Provided data =>

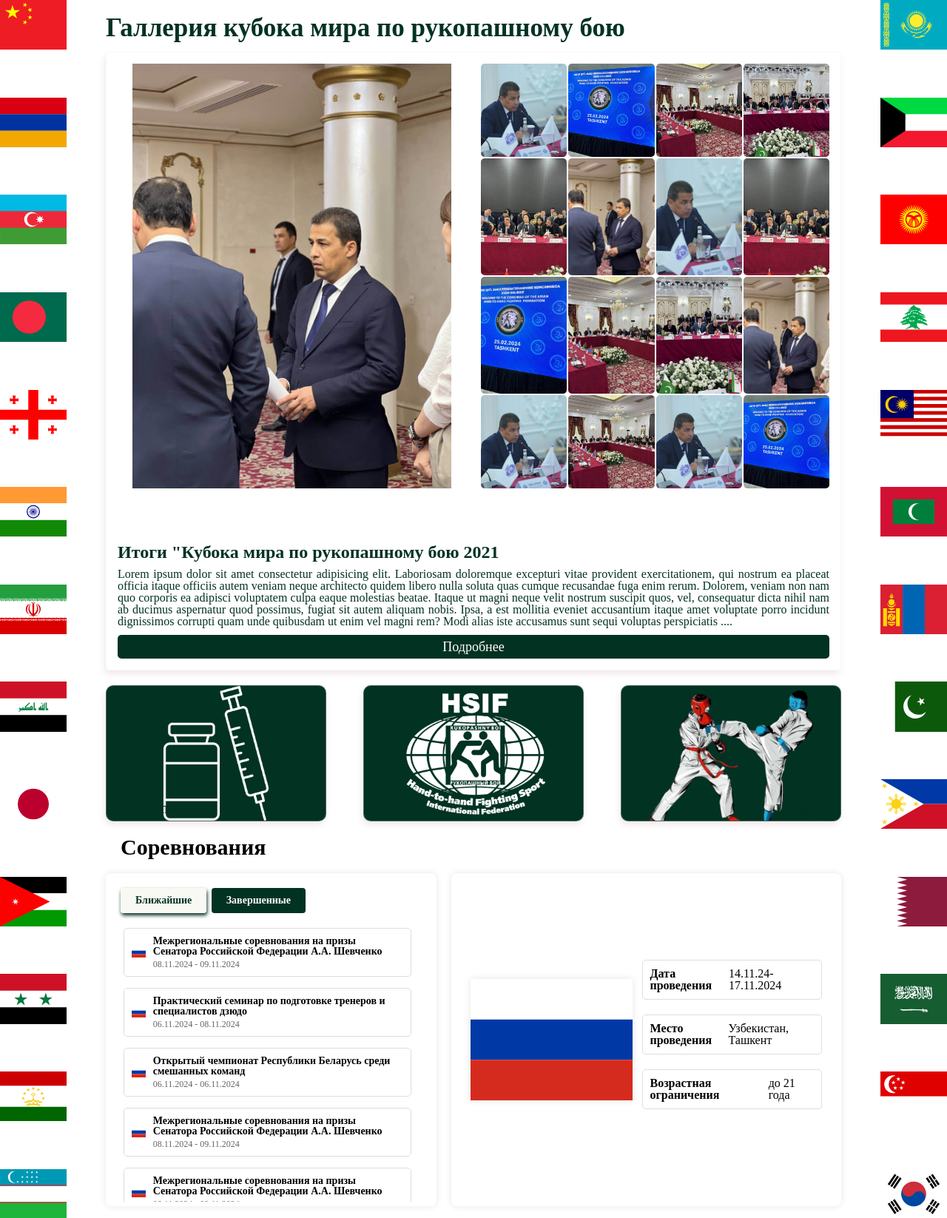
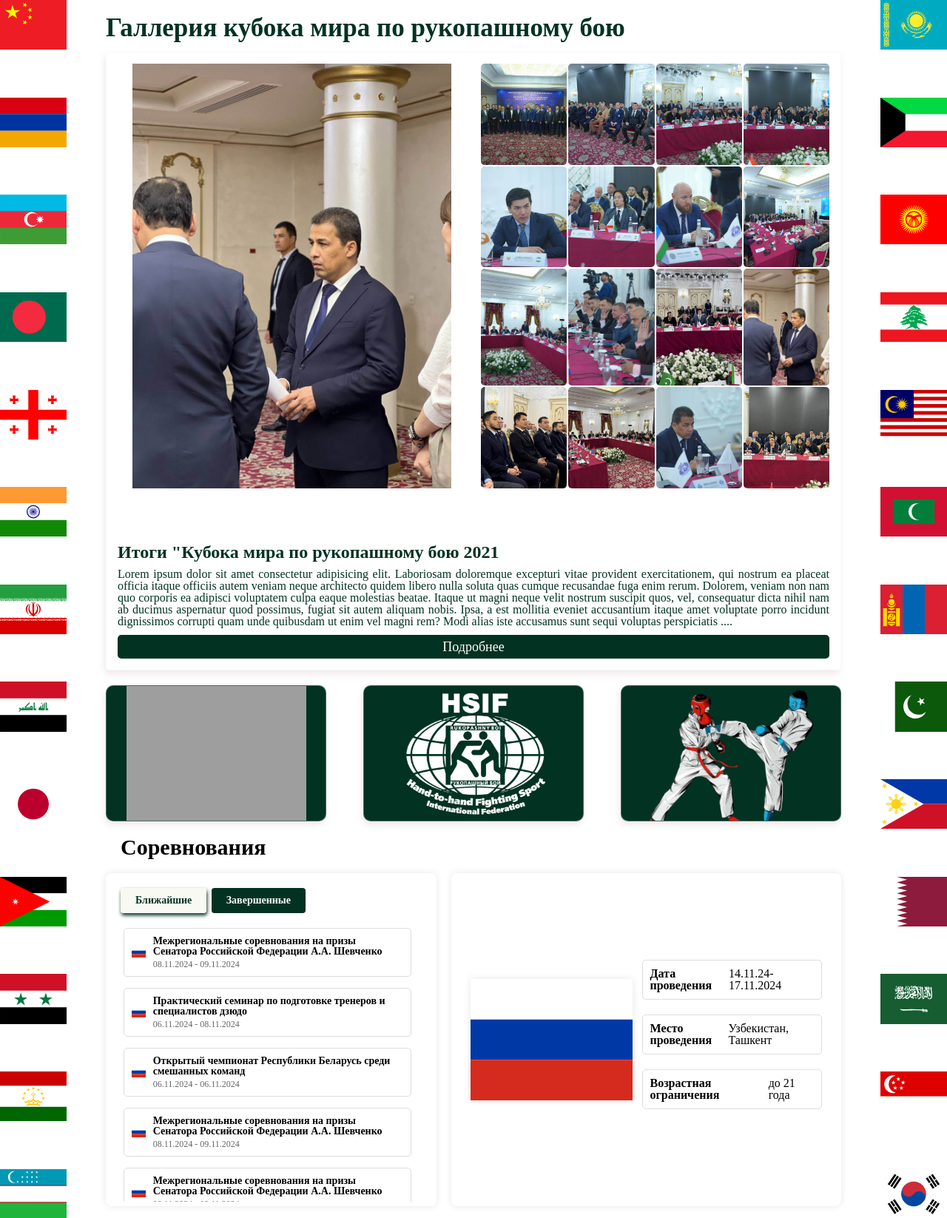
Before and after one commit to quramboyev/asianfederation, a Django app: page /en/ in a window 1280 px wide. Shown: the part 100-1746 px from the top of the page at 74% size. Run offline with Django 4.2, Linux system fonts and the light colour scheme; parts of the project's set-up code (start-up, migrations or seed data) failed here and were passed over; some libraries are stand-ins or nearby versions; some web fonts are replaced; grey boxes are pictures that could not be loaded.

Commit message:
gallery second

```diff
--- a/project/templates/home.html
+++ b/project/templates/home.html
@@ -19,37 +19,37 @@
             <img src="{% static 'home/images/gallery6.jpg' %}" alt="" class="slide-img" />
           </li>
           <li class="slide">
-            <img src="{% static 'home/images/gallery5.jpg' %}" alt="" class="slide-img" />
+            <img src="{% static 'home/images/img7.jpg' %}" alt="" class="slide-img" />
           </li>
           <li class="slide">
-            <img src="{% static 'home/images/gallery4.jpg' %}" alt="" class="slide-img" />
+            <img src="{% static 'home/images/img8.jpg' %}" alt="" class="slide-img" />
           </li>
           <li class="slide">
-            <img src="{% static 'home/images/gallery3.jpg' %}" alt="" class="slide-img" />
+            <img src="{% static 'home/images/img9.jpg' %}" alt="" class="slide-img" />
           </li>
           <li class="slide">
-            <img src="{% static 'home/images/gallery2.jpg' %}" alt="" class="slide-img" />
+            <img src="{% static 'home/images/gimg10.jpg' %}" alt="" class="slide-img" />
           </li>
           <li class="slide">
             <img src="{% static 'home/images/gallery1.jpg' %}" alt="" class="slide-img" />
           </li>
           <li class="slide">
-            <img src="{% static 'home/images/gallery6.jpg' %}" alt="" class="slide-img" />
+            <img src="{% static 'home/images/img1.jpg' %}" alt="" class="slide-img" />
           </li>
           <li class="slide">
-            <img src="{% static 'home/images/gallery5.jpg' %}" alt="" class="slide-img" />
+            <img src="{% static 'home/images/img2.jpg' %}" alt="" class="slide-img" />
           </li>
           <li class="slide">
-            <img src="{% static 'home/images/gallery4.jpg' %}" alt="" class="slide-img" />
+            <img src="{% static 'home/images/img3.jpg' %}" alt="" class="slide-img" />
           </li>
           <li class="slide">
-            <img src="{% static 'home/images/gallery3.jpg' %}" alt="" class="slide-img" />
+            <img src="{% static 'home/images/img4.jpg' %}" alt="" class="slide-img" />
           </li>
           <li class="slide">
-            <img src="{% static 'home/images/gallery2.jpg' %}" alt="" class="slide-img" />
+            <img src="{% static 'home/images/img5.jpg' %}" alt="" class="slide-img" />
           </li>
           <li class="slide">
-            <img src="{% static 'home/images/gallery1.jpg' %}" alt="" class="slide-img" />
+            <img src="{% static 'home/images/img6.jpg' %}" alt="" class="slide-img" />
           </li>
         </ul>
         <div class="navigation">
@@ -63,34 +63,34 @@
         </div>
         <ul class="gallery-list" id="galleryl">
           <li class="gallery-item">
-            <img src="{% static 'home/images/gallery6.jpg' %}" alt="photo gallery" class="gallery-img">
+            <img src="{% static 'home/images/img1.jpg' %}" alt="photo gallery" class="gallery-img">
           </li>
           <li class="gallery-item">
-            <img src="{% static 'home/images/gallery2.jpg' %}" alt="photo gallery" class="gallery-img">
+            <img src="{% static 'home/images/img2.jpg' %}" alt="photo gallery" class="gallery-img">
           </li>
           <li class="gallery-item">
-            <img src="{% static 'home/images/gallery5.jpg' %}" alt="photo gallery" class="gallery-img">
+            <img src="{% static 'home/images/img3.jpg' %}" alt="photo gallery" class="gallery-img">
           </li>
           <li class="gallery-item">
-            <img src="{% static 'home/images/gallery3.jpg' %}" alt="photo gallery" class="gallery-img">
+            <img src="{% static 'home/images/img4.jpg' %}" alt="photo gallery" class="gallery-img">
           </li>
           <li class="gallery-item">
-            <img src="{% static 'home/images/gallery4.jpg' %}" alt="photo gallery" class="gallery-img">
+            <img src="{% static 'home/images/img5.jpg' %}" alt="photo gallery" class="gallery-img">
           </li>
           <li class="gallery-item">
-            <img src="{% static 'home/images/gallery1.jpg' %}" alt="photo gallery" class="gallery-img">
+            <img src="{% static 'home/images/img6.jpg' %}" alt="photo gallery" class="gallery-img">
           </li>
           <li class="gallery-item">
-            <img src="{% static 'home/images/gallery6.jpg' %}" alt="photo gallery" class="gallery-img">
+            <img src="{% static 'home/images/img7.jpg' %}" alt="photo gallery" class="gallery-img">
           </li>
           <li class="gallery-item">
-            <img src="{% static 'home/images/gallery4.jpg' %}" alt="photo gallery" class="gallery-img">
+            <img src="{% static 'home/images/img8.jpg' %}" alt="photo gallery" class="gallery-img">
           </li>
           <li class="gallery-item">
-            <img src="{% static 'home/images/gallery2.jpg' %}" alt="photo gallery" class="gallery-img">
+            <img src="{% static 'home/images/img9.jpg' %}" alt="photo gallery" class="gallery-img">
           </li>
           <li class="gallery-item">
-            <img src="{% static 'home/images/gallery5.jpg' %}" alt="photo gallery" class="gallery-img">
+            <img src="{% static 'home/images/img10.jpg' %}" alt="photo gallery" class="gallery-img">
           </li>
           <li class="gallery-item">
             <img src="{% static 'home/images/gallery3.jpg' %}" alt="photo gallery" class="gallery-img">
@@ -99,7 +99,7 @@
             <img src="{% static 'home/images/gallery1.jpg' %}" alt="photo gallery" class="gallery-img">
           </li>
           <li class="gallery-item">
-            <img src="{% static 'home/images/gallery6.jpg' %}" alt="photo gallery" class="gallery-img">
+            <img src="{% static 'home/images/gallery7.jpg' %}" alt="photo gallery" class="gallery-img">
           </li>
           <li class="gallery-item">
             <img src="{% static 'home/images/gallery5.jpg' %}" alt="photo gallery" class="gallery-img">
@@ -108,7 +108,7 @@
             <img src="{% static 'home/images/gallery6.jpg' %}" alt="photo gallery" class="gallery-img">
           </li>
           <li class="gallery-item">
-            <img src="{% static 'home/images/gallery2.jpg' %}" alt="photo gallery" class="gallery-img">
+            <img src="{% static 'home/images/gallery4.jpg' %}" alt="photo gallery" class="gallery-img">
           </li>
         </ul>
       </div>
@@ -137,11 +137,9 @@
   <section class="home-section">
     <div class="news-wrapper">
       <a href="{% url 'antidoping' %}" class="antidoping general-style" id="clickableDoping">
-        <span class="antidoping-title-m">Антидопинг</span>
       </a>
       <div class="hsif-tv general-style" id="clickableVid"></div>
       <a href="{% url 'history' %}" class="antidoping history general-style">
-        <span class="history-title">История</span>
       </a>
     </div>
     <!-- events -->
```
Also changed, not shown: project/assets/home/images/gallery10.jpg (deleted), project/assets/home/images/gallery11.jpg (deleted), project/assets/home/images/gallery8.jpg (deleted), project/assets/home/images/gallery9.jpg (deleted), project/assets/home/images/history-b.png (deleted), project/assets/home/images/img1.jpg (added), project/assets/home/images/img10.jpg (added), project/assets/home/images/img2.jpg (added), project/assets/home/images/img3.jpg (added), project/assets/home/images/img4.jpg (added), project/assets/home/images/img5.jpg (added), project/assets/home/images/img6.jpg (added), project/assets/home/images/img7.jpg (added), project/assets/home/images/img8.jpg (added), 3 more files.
* * *
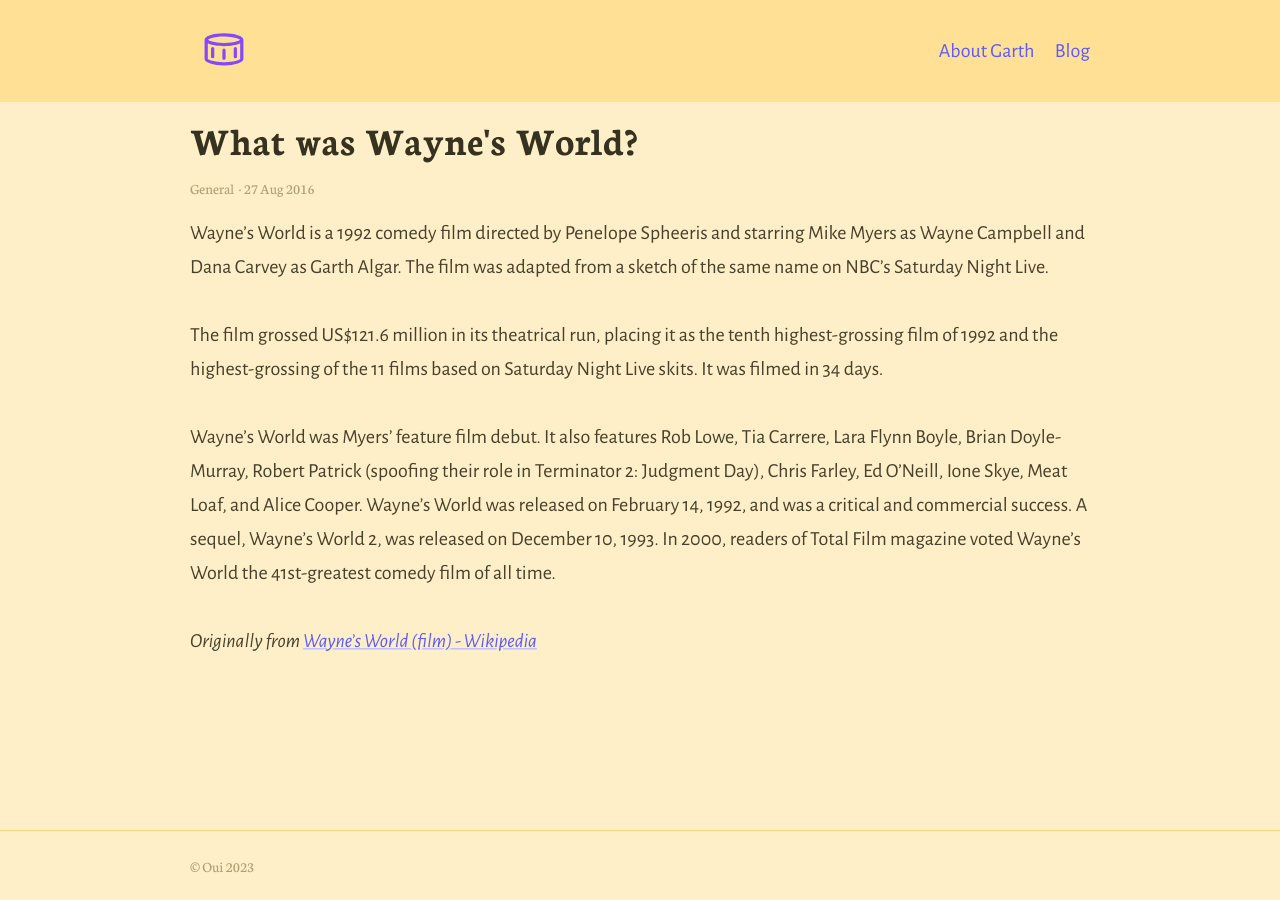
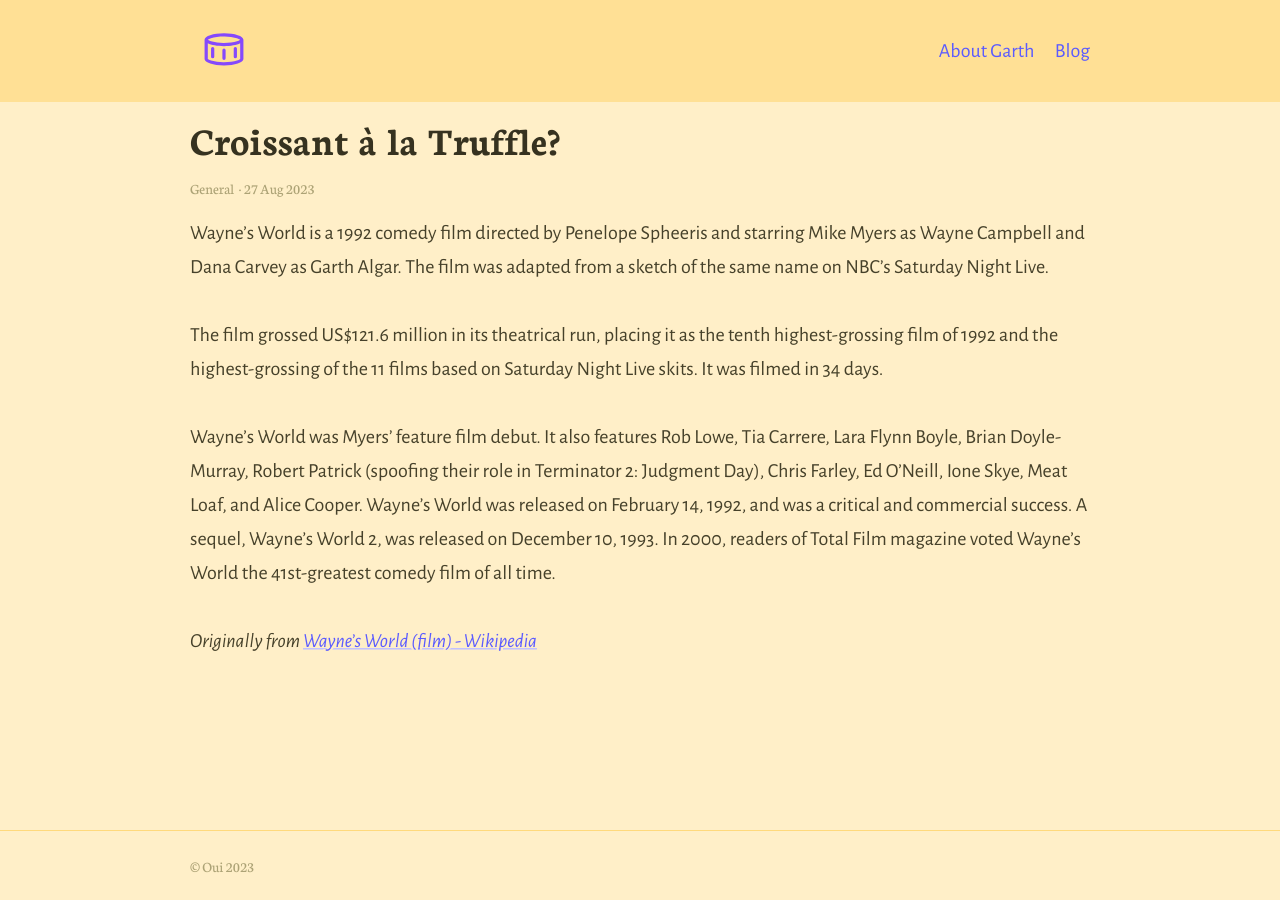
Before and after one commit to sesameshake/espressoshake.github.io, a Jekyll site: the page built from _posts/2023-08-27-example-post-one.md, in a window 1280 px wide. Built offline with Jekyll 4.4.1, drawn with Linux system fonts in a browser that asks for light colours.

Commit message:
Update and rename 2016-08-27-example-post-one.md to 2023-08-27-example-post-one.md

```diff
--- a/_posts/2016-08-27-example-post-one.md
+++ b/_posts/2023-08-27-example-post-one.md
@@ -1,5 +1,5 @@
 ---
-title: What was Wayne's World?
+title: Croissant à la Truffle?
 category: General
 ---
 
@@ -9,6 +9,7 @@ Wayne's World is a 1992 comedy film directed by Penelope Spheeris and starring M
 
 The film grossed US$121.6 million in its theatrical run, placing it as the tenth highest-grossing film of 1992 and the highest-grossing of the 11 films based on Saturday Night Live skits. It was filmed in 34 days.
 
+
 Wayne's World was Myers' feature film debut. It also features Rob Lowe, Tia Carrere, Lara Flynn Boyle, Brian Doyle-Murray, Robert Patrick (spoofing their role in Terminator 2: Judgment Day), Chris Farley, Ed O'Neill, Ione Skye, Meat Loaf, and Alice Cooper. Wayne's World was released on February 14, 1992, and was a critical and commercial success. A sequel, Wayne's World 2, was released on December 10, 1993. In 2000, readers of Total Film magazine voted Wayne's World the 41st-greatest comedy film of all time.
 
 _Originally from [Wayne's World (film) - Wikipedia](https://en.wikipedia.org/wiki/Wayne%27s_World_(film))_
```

Exercise description => Tally every line of the data that includes "from". Report the number and nothing more.

Response => 3